## [PROBLEM TO SOLVE]
Where does the word "handleDropdown" show up in the records? Copy every line that holds it.

--- RECORDED DATA Enclosed Below ---

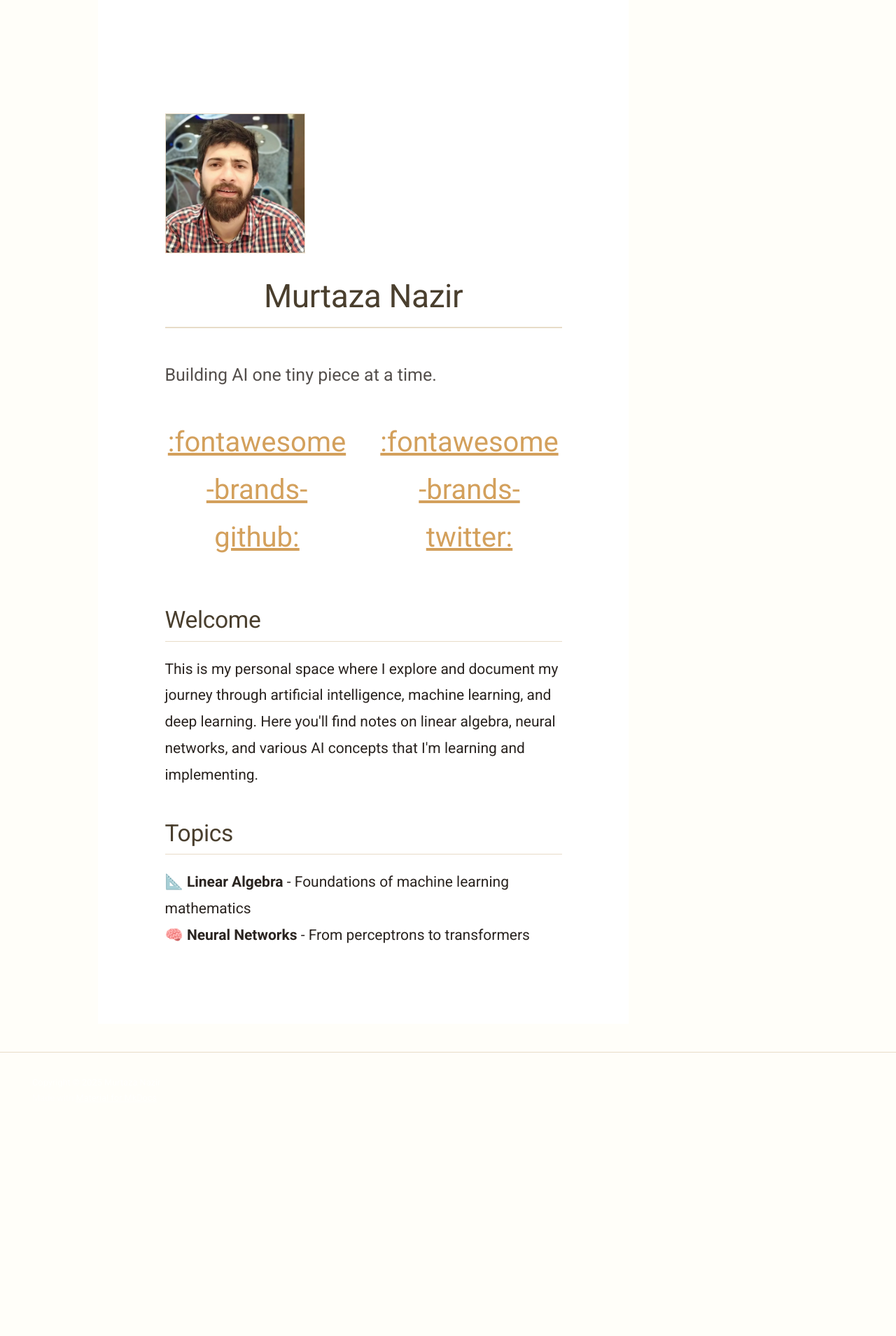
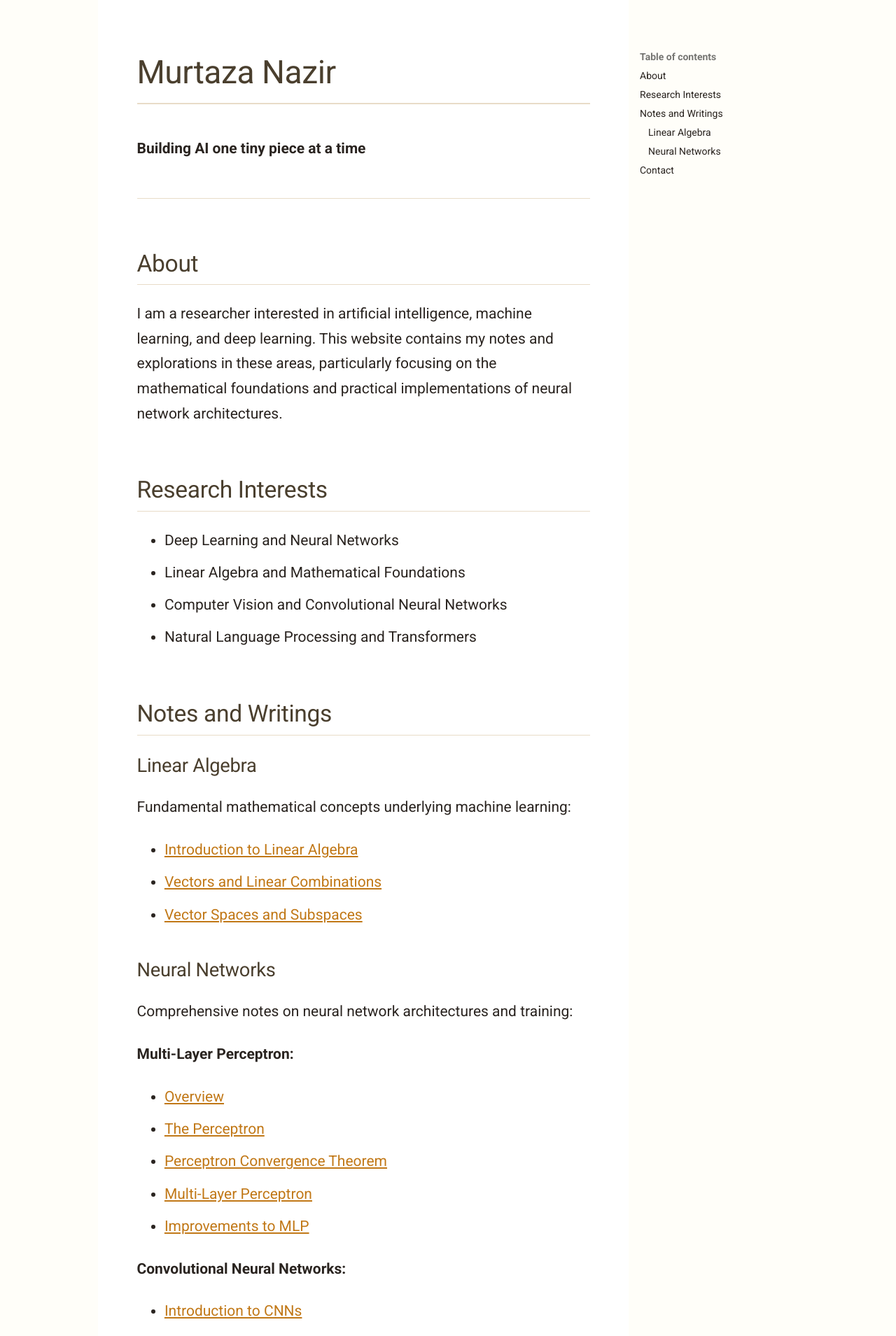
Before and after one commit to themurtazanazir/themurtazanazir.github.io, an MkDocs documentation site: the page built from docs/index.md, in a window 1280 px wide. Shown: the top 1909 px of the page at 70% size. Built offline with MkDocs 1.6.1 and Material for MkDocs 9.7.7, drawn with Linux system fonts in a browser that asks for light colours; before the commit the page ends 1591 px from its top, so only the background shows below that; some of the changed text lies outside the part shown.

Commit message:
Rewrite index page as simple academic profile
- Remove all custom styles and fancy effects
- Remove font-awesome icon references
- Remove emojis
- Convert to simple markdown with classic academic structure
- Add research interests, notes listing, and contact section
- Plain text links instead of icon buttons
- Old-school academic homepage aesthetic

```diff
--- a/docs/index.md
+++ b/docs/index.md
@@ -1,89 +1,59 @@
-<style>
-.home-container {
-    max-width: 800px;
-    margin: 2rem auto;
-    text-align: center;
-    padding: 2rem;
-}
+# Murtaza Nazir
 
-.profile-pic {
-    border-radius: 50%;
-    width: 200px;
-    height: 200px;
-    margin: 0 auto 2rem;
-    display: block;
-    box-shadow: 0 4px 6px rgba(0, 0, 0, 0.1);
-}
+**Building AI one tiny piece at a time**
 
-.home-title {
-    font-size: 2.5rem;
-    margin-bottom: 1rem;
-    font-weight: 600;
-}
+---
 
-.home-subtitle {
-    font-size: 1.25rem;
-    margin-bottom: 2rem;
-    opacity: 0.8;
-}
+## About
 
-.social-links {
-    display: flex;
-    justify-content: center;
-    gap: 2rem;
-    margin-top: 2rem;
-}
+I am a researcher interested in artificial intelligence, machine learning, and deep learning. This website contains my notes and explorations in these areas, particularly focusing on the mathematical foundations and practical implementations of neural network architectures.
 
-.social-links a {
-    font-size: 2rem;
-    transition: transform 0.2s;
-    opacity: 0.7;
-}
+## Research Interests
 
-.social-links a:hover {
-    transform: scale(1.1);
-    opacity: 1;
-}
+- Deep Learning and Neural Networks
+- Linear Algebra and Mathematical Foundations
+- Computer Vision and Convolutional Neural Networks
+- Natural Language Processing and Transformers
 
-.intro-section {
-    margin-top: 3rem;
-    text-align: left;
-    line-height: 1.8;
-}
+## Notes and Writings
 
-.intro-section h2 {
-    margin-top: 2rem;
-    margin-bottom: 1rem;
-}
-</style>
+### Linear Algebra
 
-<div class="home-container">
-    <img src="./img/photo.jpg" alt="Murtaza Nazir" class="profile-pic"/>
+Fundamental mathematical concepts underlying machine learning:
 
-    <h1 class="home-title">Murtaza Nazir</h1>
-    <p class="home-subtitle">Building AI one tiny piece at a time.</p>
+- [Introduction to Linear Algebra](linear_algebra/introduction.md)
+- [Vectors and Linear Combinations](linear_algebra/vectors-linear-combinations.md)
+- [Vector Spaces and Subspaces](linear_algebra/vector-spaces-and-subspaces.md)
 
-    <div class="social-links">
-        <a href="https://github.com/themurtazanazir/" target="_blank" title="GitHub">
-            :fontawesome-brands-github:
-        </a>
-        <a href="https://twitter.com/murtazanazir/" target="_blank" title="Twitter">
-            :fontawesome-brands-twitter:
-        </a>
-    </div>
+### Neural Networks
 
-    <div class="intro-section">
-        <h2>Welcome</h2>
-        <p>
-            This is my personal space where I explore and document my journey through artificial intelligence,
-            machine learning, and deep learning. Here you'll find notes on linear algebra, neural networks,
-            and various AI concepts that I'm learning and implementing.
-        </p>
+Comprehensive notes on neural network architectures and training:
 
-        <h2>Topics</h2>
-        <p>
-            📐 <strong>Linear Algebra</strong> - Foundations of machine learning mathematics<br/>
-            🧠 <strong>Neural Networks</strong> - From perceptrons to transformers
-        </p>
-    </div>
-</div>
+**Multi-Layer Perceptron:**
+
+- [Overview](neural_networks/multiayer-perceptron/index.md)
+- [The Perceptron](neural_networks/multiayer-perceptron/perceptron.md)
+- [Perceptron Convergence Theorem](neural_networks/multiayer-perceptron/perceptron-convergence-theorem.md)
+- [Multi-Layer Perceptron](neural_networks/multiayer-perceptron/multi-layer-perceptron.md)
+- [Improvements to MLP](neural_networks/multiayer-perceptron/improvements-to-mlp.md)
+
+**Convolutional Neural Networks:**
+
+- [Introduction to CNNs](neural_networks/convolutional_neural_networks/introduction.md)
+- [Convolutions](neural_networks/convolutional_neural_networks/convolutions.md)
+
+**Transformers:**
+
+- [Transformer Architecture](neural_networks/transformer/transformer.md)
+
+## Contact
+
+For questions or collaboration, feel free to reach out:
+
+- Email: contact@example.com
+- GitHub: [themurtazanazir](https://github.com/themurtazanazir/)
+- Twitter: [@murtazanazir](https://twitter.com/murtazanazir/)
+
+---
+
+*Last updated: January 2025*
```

--- End of Enclosed RECORDED DATA ---
--- RECORDED DATA Enclosed Below ---

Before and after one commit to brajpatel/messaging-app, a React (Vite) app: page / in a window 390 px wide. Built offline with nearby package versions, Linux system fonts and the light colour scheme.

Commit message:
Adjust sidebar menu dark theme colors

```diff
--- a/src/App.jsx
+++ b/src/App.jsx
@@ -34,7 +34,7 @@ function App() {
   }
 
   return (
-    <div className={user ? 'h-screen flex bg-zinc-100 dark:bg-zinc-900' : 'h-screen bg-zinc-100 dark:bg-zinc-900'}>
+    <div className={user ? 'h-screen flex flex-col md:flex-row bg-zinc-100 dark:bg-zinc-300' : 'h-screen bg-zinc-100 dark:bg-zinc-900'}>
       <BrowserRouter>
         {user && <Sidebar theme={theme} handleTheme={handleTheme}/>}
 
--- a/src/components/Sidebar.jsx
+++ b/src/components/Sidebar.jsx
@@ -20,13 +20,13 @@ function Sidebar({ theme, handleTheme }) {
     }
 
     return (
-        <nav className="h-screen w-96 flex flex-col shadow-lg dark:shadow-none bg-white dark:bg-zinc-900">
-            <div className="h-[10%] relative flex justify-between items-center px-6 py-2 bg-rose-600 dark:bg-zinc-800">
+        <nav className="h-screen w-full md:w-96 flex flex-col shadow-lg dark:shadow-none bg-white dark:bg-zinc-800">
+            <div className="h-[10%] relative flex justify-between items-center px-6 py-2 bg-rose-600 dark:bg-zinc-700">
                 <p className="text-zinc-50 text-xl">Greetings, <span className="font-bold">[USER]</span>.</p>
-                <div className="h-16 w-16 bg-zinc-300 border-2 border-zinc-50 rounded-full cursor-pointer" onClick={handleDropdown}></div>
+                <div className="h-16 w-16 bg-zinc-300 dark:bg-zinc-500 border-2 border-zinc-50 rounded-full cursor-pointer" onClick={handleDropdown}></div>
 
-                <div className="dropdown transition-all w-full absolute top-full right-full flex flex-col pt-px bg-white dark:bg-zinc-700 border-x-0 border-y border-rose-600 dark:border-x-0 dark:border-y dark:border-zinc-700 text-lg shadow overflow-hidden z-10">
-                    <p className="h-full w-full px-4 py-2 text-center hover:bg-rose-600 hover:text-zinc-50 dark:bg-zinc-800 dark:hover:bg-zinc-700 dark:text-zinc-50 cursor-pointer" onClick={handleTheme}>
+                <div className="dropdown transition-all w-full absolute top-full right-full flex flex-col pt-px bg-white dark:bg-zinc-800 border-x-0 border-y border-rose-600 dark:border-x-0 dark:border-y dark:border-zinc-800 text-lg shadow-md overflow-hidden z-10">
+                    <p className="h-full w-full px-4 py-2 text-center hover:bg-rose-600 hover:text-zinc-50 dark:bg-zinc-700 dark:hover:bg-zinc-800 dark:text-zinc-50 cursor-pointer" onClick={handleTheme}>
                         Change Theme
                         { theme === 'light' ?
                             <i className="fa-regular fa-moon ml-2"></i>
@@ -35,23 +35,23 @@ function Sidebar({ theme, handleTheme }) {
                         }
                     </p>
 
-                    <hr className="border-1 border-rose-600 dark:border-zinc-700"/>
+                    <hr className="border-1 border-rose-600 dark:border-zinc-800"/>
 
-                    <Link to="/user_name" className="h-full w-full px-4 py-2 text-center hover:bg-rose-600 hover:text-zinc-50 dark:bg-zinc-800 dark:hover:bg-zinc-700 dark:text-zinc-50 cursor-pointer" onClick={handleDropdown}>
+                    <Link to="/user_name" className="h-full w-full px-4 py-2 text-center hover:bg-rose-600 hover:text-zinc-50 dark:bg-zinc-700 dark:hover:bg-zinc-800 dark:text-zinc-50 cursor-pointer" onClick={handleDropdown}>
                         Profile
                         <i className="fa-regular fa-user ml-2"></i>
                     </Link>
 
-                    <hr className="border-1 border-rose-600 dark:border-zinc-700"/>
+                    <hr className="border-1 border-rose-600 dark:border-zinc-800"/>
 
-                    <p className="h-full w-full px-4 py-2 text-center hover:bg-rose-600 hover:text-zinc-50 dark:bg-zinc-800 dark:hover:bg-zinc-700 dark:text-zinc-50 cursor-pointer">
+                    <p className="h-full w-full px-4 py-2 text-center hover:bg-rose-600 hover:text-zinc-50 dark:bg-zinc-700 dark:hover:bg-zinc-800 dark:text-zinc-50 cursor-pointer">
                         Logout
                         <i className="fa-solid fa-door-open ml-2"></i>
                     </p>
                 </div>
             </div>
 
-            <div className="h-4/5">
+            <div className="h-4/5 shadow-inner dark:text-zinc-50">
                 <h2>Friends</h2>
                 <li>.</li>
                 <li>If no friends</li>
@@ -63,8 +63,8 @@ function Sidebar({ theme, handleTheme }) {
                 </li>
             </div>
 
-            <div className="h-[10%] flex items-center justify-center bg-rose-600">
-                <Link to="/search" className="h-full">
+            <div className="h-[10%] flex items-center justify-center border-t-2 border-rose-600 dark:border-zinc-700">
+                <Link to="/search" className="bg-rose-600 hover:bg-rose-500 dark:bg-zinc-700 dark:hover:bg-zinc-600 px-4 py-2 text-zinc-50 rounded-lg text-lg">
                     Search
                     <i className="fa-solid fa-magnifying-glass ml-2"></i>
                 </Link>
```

--- End of Enclosed RECORDED DATA ---

## [EXERCISE OUTPUT]
-                <div className="h-16 w-16 bg-zinc-300 border-2 border-zinc-50 rounded-full cursor-pointer" onClick={handleDropdown}></div>
+                <div className="h-16 w-16 bg-zinc-300 dark:bg-zinc-500 border-2 border-zinc-50 rounded-full cursor-pointer" onClick={handleDropdown}></div>
-                    <Link to="/user_name" className="h-full w-full px-4 py-2 text-center hover:bg-rose-600 hover:text-zinc-50 dark:bg-zinc-800 dark:hover:bg-zinc-700 dark:text-zinc-50 cursor-pointer" onClick={handleDropdown}>
+                    <Link to="/user_name" className="h-full w-full px-4 py-2 text-center hover:bg-rose-600 hover:text-zinc-50 dark:bg-zinc-700 dark:hover:bg-zinc-800 dark:text-zinc-50 cursor-pointer" onClick={handleDropdown}>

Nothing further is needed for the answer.